_Task goal_
Print the listing exactly as it stands, and skip any pictures in it.

_Records to process_

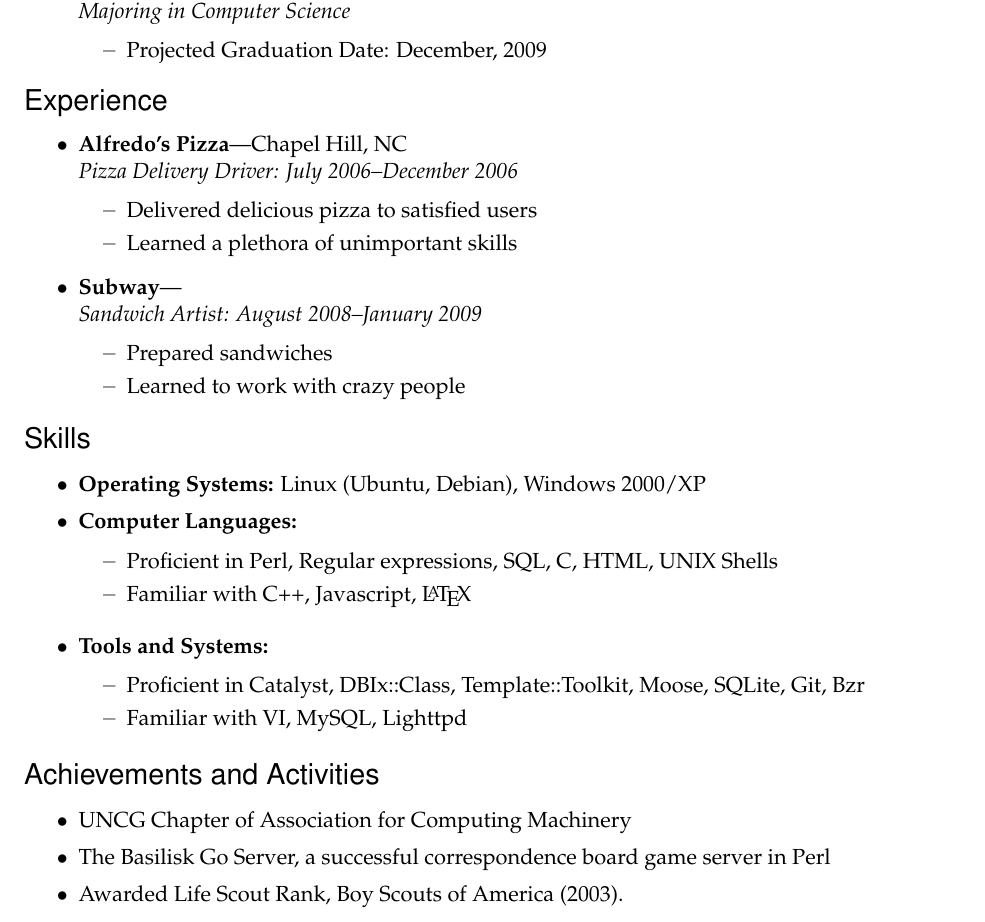
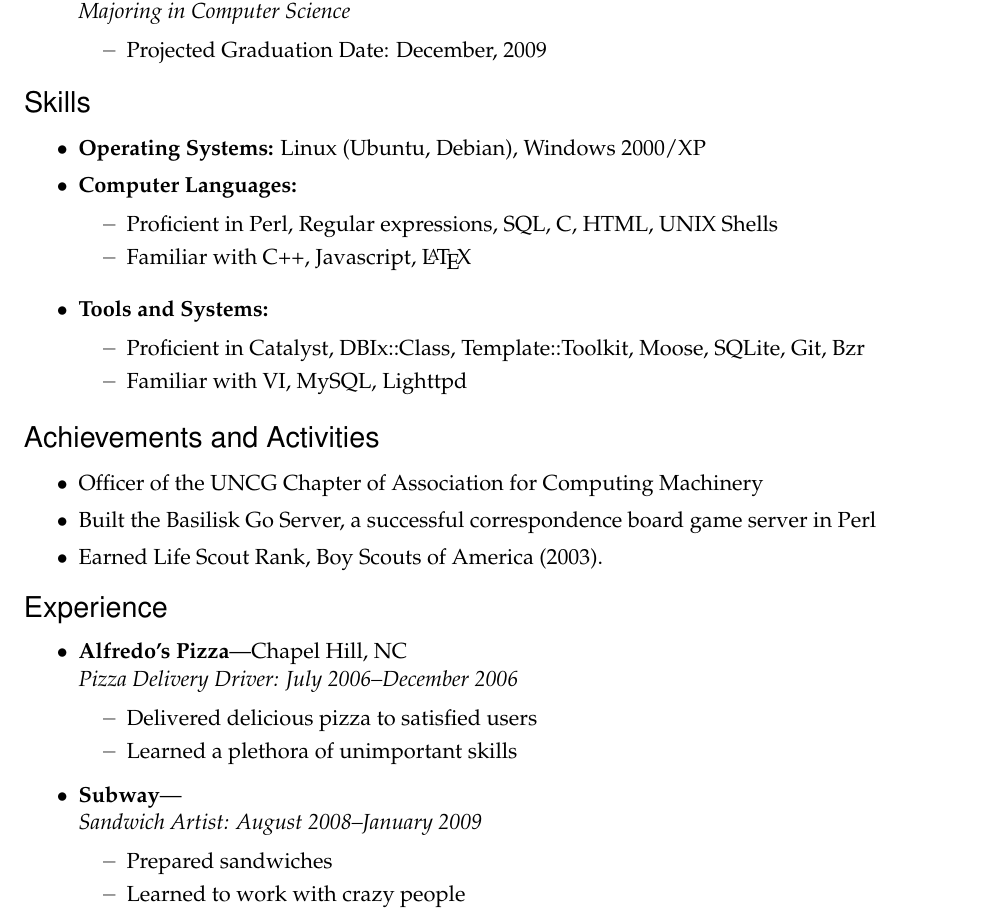
Before and after one commit to zpmorgan/resume, a LaTeX CV (resume.tex): part of the page, cut so that both start at the same text. Compiled offline with pdfLaTeX.

Commit message:
moved some stuff around

```diff
--- a/resume.tex
+++ b/resume.tex
@@ -122,22 +122,6 @@
 
 
 %%%%%%%%%%%%%%%%%%%%%%%%
-\begin{ressection}{Experience}
-
-	\begin{ressubsec}{Alfredo's Pizza}{Chapel Hill, NC}{Pizza Delivery Driver: July 2006--December 2006}
-		\ressubitem{Delivered delicious pizza to satisfied users}
-		\ressubitem{Learned a plethora of unimportant skills}
-	\end{ressubsec}
-
-	\begin{ressubsec}{Subway}{}{Sandwich Artist: August 2008--January 2009}
-		\ressubitem{Prepared sandwiches}
-		\ressubitem{Learned to work with crazy people}
-	\end{ressubsec}
-
-\end{ressection}
-
-
-%%%%%%%%%%%%%%%%%%%%%%%%
 \begin{ressection}{Skills}
 
 	\resitem{\textbf{Operating Systems:} Linux (Ubuntu, Debian), Windows 2000/XP}
@@ -165,14 +149,30 @@
 %%%%%%%%%%%%%%%%%%%%%%%%
 \begin{ressection}{Achievements and Activities}
 
-	\resitem{UNCG Chapter of Association for Computing Machinery}
+	\resitem{Officer of the UNCG Chapter of Association for Computing Machinery}
 
-	\resitem{The Basilisk Go Server, a successful correspondence board game server in Perl}
+	\resitem{Built the Basilisk Go Server, a successful correspondence board game server in Perl}
 
-	\resitem{Awarded Life Scout Rank, Boy Scouts of America (2003).}
+	\resitem{Earned Life Scout Rank, Boy Scouts of America (2003).}
 
 
 \end{ressection}
 
 
+%%%%%%%%%%%%%%%%%%%%%%%%
+\begin{ressection}{Experience}
+
+	\begin{ressubsec}{Alfredo's Pizza}{Chapel Hill, NC}{Pizza Delivery Driver: July 2006--December 2006}
+		\ressubitem{Delivered delicious pizza to satisfied users}
+		\ressubitem{Learned a plethora of unimportant skills}
+	\end{ressubsec}
+
+	\begin{ressubsec}{Subway}{}{Sandwich Artist: August 2008--January 2009}
+		\ressubitem{Prepared sandwiches}
+		\ressubitem{Learned to work with crazy people}
+	\end{ressubsec}
+
+\end{ressection}
+
+
 \end{document}
```
Also changed, not shown: resume.pdf.
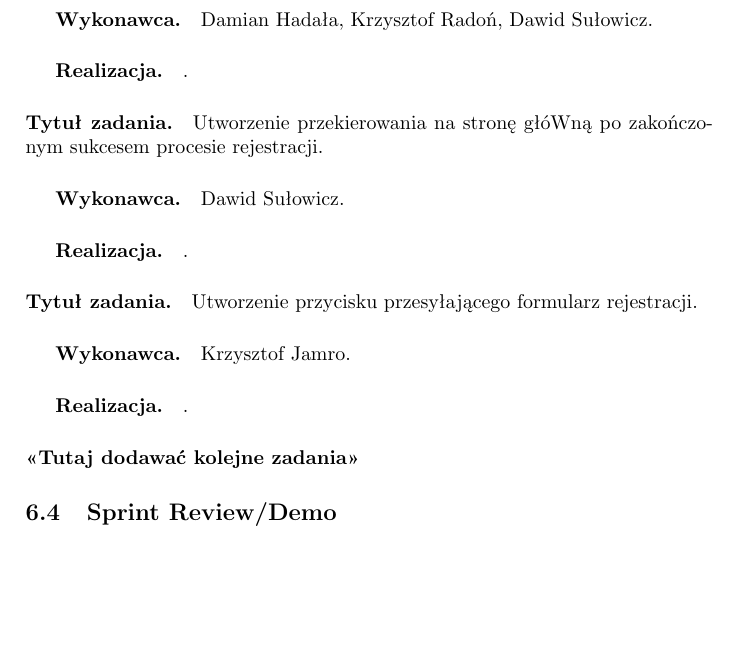
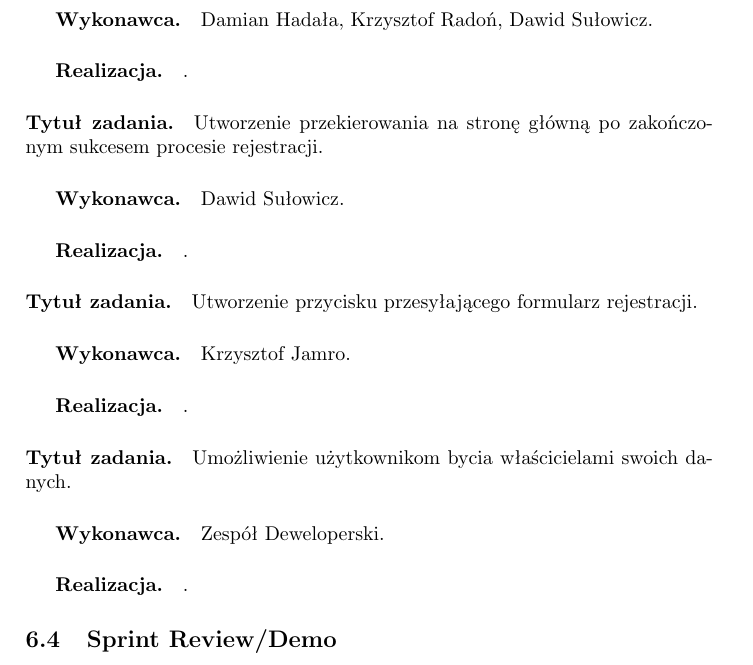
Before and after one commit to dh94martian/Aplikacja-Memorize-, a LaTeX document (documentation/zpi_memorize.tex): part of page 27 of 29, cut so that both start at the same text, the shorter picture padded with empty space. Compiled offline with pdfLaTeX; the source files are stored in an older character set and shown here as Unicode.

Commit message:
Documentation update

```diff
--- a/documentation/zpi_memorize.tex
+++ b/documentation/zpi_memorize.tex
@@ -725,7 +725,7 @@
 \subparagraph{Wykonawca.} Damian Hadała, Krzysztof Radoń, Dawid Sułowicz.
 \subparagraph{Realizacja.} .
 
-\paragraph{Tytuł zadania.} Utworzenie przekierowania na stronę głóWną po zakończonym sukcesem procesie rejestracji.
+\paragraph{Tytuł zadania.} Utworzenie przekierowania na stronę główną po zakończonym sukcesem procesie rejestracji.
 \subparagraph{Wykonawca.} Dawid Sułowicz.
 \subparagraph{Realizacja.} .
 
@@ -733,8 +733,9 @@
 \subparagraph{Wykonawca.} Krzysztof Jamro.
 \subparagraph{Realizacja.} .
 
-\paragraph{<<Tutaj dodawać kolejne zadania>>}
-
+\paragraph{Tytuł zadania.} Umożliwienie użytkownikom bycia właścicielami swoich danych.
+\subparagraph{Wykonawca.} Zespół Deweloperski.
+\subparagraph{Realizacja.} .
 
 \subsection{Sprint Review/Demo}
 <<Sprawozdanie z przeglądu Sprint'u -- czy założony cel (przyrost) został osiągnięty oraz czy wszystkie zaplanowane Backlog Item'y zostały zrealizowane? Demostracja przyrostu produktu>>.
```
Also changed, not shown: documentation/zpi_memorize.pdf.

_Reply_
Before and after one commit to zpmorgan/resume, a LaTeX CV (resume.tex): part of the page, cut so that both start at the same text. Compiled offline with pdfLaTeX.

Commit message:
moved some stuff around

```diff
--- a/resume.tex
+++ b/resume.tex
@@ -122,22 +122,6 @@
 
 
 %%%%%%%%%%%%%%%%%%%%%%%%
-\begin{ressection}{Experience}
-
-	\begin{ressubsec}{Alfredo's Pizza}{Chapel Hill, NC}{Pizza Delivery Driver: July 2006--December 2006}
-		\ressubitem{Delivered delicious pizza to satisfied users}
-		\ressubitem{Learned a plethora of unimportant skills}
-	\end{ressubsec}
-
-	\begin{ressubsec}{Subway}{}{Sandwich Artist: August 2008--January 2009}
-		\ressubitem{Prepared sandwiches}
-		\ressubitem{Learned to work with crazy people}
-	\end{ressubsec}
-
-\end{ressection}
-
-
-%%%%%%%%%%%%%%%%%%%%%%%%
 \begin{ressection}{Skills}
 
 	\resitem{\textbf{Operating Systems:} Linux (Ubuntu, Debian), Windows 2000/XP}
@@ -165,14 +149,30 @@
 %%%%%%%%%%%%%%%%%%%%%%%%
 \begin{ressection}{Achievements and Activities}
 
-	\resitem{UNCG Chapter of Association for Computing Machinery}
+	\resitem{Officer of the UNCG Chapter of Association for Computing Machinery}
 
-	\resitem{The Basilisk Go Server, a successful correspondence board game server in Perl}
+	\resitem{Built the Basilisk Go Server, a successful correspondence board game server in Perl}
 
-	\resitem{Awarded Life Scout Rank, Boy Scouts of America (2003).}
+	\resitem{Earned Life Scout Rank, Boy Scouts of America (2003).}
 
 
 \end{ressection}
 
 
+%%%%%%%%%%%%%%%%%%%%%%%%
+\begin{ressection}{Experience}
+
+	\begin{ressubsec}{Alfredo's Pizza}{Chapel Hill, NC}{Pizza Delivery Driver: July 2006--December 2006}
+		\ressubitem{Delivered delicious pizza to satisfied users}
+		\ressubitem{Learned a plethora of unimportant skills}
+	\end{ressubsec}
+
+	\begin{ressubsec}{Subway}{}{Sandwich Artist: August 2008--January 2009}
+		\ressubitem{Prepared sandwiches}
+		\ressubitem{Learned to work with crazy people}
+	\end{ressubsec}
+
+\end{ressection}
+
+
 \end{document}
```
Also changed, not shown: resume.pdf.
Before and after one commit to dh94martian/Aplikacja-Memorize-, a LaTeX document (documentation/zpi_memorize.tex): part of page 27 of 29, cut so that both start at the same text, the shorter picture padded with empty space. Compiled offline with pdfLaTeX; the source files are stored in an older character set and shown here as Unicode.

Commit message:
Documentation update

```diff
--- a/documentation/zpi_memorize.tex
+++ b/documentation/zpi_memorize.tex
@@ -725,7 +725,7 @@
 \subparagraph{Wykonawca.} Damian Hadała, Krzysztof Radoń, Dawid Sułowicz.
 \subparagraph{Realizacja.} .
 
-\paragraph{Tytuł zadania.} Utworzenie przekierowania na stronę głóWną po zakończonym sukcesem procesie rejestracji.
+\paragraph{Tytuł zadania.} Utworzenie przekierowania na stronę główną po zakończonym sukcesem procesie rejestracji.
 \subparagraph{Wykonawca.} Dawid Sułowicz.
 \subparagraph{Realizacja.} .
 
@@ -733,8 +733,9 @@
 \subparagraph{Wykonawca.} Krzysztof Jamro.
 \subparagraph{Realizacja.} .
 
-\paragraph{<<Tutaj dodawać kolejne zadania>>}
-
+\paragraph{Tytuł zadania.} Umożliwienie użytkownikom bycia właścicielami swoich danych.
+\subparagraph{Wykonawca.} Zespół Deweloperski.
+\subparagraph{Realizacja.} .
 
 \subsection{Sprint Review/Demo}
 <<Sprawozdanie z przeglądu Sprint'u -- czy założony cel (przyrost) został osiągnięty oraz czy wszystkie zaplanowane Backlog Item'y zostały zrealizowane? Demostracja przyrostu produktu>>.
```
Also changed, not shown: documentation/zpi_memorize.pdf.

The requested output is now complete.